Originally part of the very large and prestigous Belan House Estate which belonged to the Earls of Aldborough for over 400 years, before unfortunately being abandoned due to bad debts and mismanagement, although the Cornmills attached were always very successful. And they belonged once upon a time to Ebenezer Shackleton, uncle of the famous Irish Antarctic explorer Ernest Shackleton. The Cornmills had one of the longest and deepest millraces in Ireland at the time which must have been a haven for the young boy with adventure in his veins.
As it was for another young lady, who wrote in the 1830’s of her childhood reminiscences of Belan, being the happiest of her life. “Here, on hot summer's evenings, we used to sit and watch the dragon files. I had never seen dragonflies before, and could not associate them with flies, I could only think of them as tiny winged spirits, whispering messages from afar to the reeds and irises which grew at the water’s edge...
PHOTOS - Queen Elizabeth II's historic visit to Ireland photo gallery
On her recent visit to Ireland, Queen Elizabeth indulged her passion for racehorses with private visits to several Irish Studs including Gilmore where she lunched with the Aga Khan.
She also publicly visited the Irish National Stud to view the legendry Invincible Spirit, who I am told was impeccably behaved as always!
A most popular candidate the only thing that is likely to stop him is a dodgy electoral system or media prejudice regarding his sexual persuasion? David Norris is gay, so what? While he may be a fan of Georgian architecture, this is no Joycean dandy but a committed politician, an impassioned human rights campaigner, a proud Dubliner and Irishman.

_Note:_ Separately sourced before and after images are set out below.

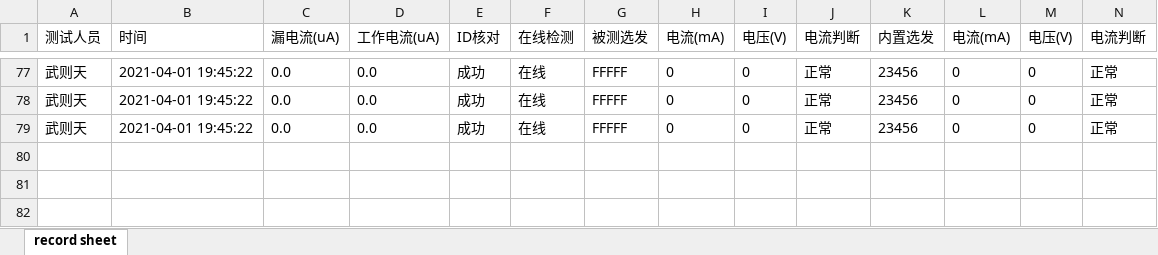
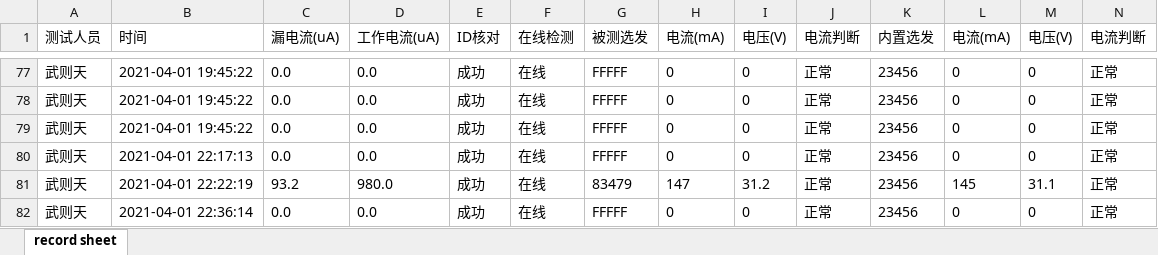
Before and after one commit to LeeGingko/Terminal, an Excel workbook: recording.xlsx, sheet record sheet, drawn as a sheet; only a part is shown, gaps mark what is left out; values as stored, in another font and other column widths than the file's, no borders; rows hold the shown columns only; the diff names each change by its address in the sheet, - before the commit and + after, or states it on an @@ line.

```diff
--- a/recording.xlsx (sheet record sheet)
+++ b/recording.xlsx (sheet record sheet)
+row 80: 武则天 | 2021-04-01 22:17:13 | 0.0 | 0.0 | 成功 | 在线 | FFFFF | 0 | 0 | 正常 | 23456 | 0 | 0 | 正常
+row 81: 武则天 | 2021-04-01 22:22:19 | 93.2 | 980.0 | 成功 | 在线 | 83479 | 147 | 31.2 | 正常 | 23456 | 145 | 31.1 | 正常
+row 82: 武则天 | 2021-04-01 22:36:14 | 0.0 | 0.0 | 成功 | 在线 | FFFFF | 0 | 0 | 正常 | 23456 | 0 | 0 | 正常
```
Also changed, not shown: 6 other files.
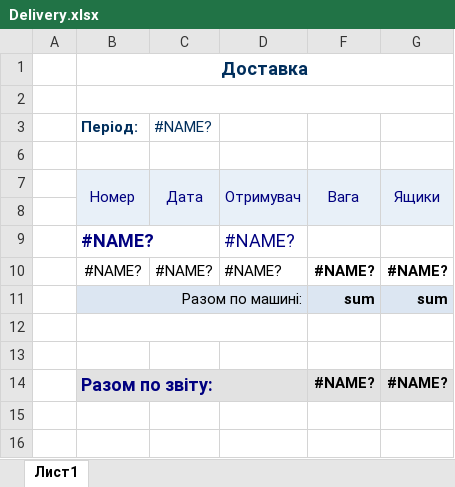
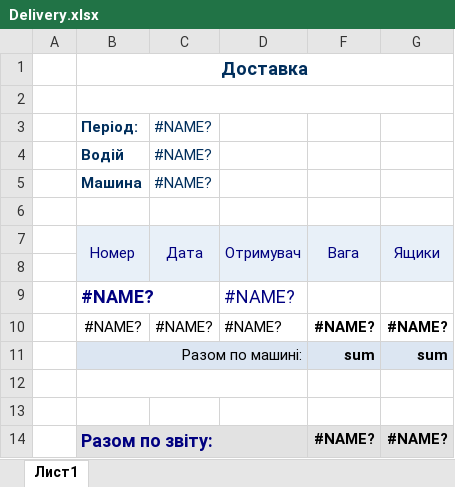
Before and after one commit to sp75/SP-Sklad, an Excel workbook: SP_Sklad/TempLate/Delivery.xlsx, sheet Лист1, drawn as a sheet; values as stored, in another font and other column widths than the file's, no borders; the diff names each change by its address in the sheet, - before the commit and + after, or states it on an @@ line.

```diff
--- a/SP_Sklad/TempLate/Delivery.xlsx (sheet Лист1)
+++ b/SP_Sklad/TempLate/Delivery.xlsx (sheet Лист1)
+row 4:  | Водій | #NAME?
+row 5:  | Машина | #NAME?
```
Also changed, not shown: hidden cells, SP_Sklad/TempLate/OrderedMat(28).xlsx, 55 other files.
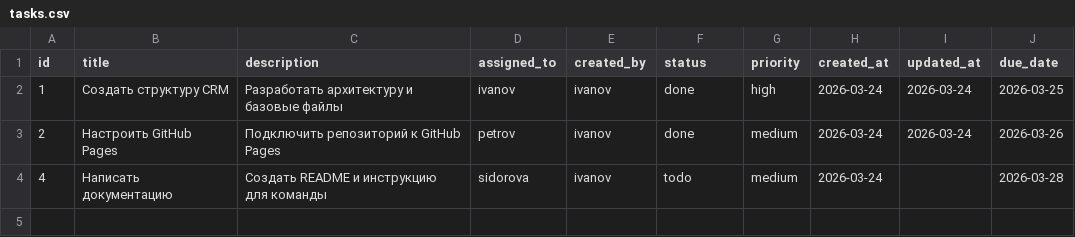
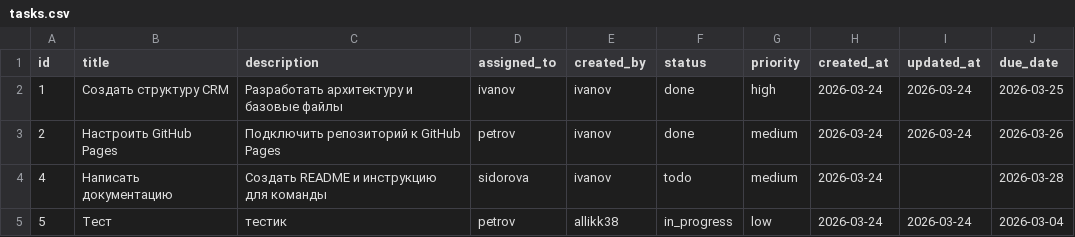
Before and after one commit to Allikk38/crm-for-team, a CSV file: data/tasks.csv, drawn as a sheet; the diff names each change by its address in the sheet, - before the commit and + after, or states it on an @@ line.

Commit message:
Update tasks by allikk38

```diff
--- a/data/tasks.csv
+++ b/data/tasks.csv
+row 5: 5 | Тест | тестик | petrov | allikk38 | in_progress | low | 2026-03-24 | 2026-03-24 | 2026-03-04
```
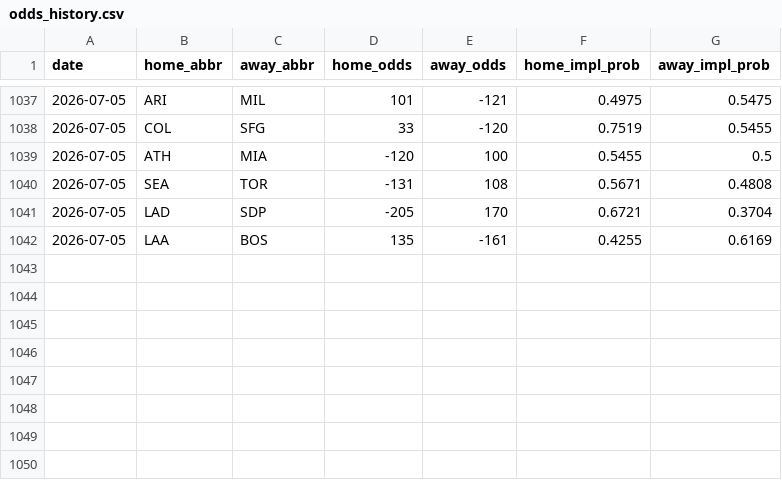
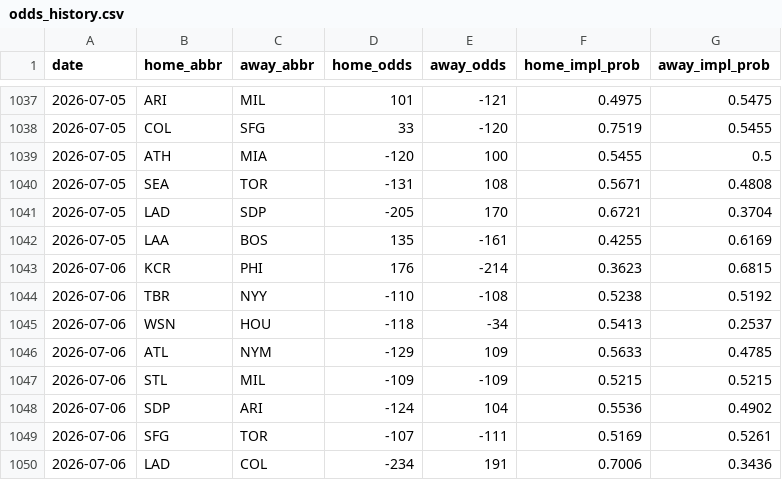
Before and after one commit to codys19/mlb-predictormlb-predictor, a CSV file: raw/odds_history.csv, drawn as a sheet; only a part is shown, gaps mark what is left out; the diff names each change by its address in the sheet, - before the commit and + after, or states it on an @@ line.

```diff
--- a/raw/odds_history.csv
+++ b/raw/odds_history.csv
+row 1043: 2026-07-06 | KCR | PHI | 176 | -214 | 0.3623 | 0.6815
+row 1044: 2026-07-06 | TBR | NYY | -110 | -108 | 0.5238 | 0.5192
+row 1045: 2026-07-06 | WSN | HOU | -118 | -34 | 0.5413 | 0.2537
+row 1046: 2026-07-06 | ATL | NYM | -129 | 109 | 0.5633 | 0.4785
+row 1047: 2026-07-06 | STL | MIL | -109 | -109 | 0.5215 | 0.5215
+row 1048: 2026-07-06 | SDP | ARI | -124 | 104 | 0.5536 | 0.4902
+row 1049: 2026-07-06 | SFG | TOR | -107 | -111 | 0.5169 | 0.5261
+row 1050: 2026-07-06 | LAD | COL | -234 | 191 | 0.7006 | 0.3436
```
Also changed, not shown: 8 other files.
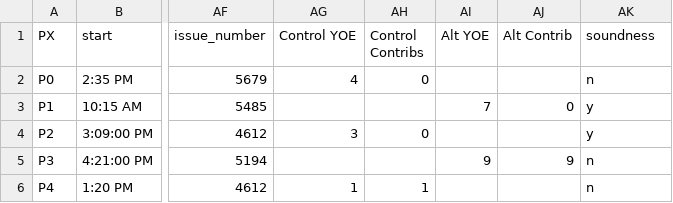
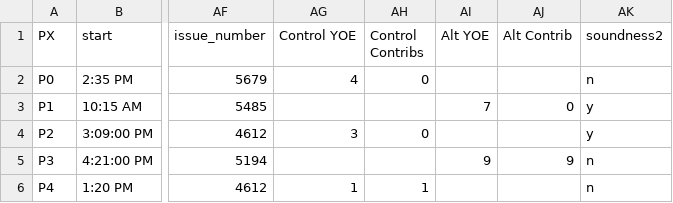
Before and after one commit to JoeyV55/DomainLabelsExperiment, a CSV file: data/Milestones - timesStandard-prod-Final.csv, drawn as a sheet; only a part is shown, gaps mark what is left out; the diff names each change by its address in the sheet, - before the commit and + after, or states it on an @@ line.

```diff
--- a/data/Milestones - timesStandard-prod-Final.csv
+++ b/data/Milestones - timesStandard-prod-Final.csv
-AK1: soundness
+AK1: soundness2
```
Also changed, not shown: 31 other files.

And yes he has Anglo Irish roots but which one of us does’nt? Would it matter if he was part African-American? In fact his Irish roots go back to 6th century Laois on his mother’s side whose family the MacGiollas were servants of the kings of Ossary. A fitting legacy perhaps, for someone who see his new role as a servant of the people and country of Ireland.
Ballyvaughan village is a lovely little village on the road out to Doolin in north Clare. Voted one of the 10 best road trips in the world by Condé Nast Traveller it never disappoints. Picture postcard pretty, it nestles in the heart of the Burren, against a sheer backdrop of mountains all the way out to magnificent Black Head.
Only over the road from where I live it’s where I go for the paper on Saturday mornings or for a wander around the farmers market during the summer, which also includes an excellent craft fair in the Old School every Sunday. Village life centres around the Spar shop which is well stocked with a great deli counter and good wine list. The resident ‘fat cat’ lounges around outside cadging titbits from tourists waiting for the bus to Doolin.
Ballyvaughan though small, has a bit of everything pubs, hotels, restaurants, coffee shops and even an international college of art. There are plenty of gift shops including Quinns (traditional crafts) and Lillimar(more contemporary) with nice jewellery and home items. Ballyvaughan is a kind of sybarite heaven, not least for the locals? A small perfect beach at Bishopsquarter (that’s never packed) the gorgeous Fear Gorta (hungry grass)Cottage Tearooms where believe me you will never go hungry. And all of this in the rampant floral paradise that is the Burren in early summer when alpine flowers such as blue gentians, mountain avens blend with wild orchids and geraniums. A new festival celebrating this unique phenomenon, the Burren in Bloom takes place the whole month of May with plenty of free walks and talks among the flowers.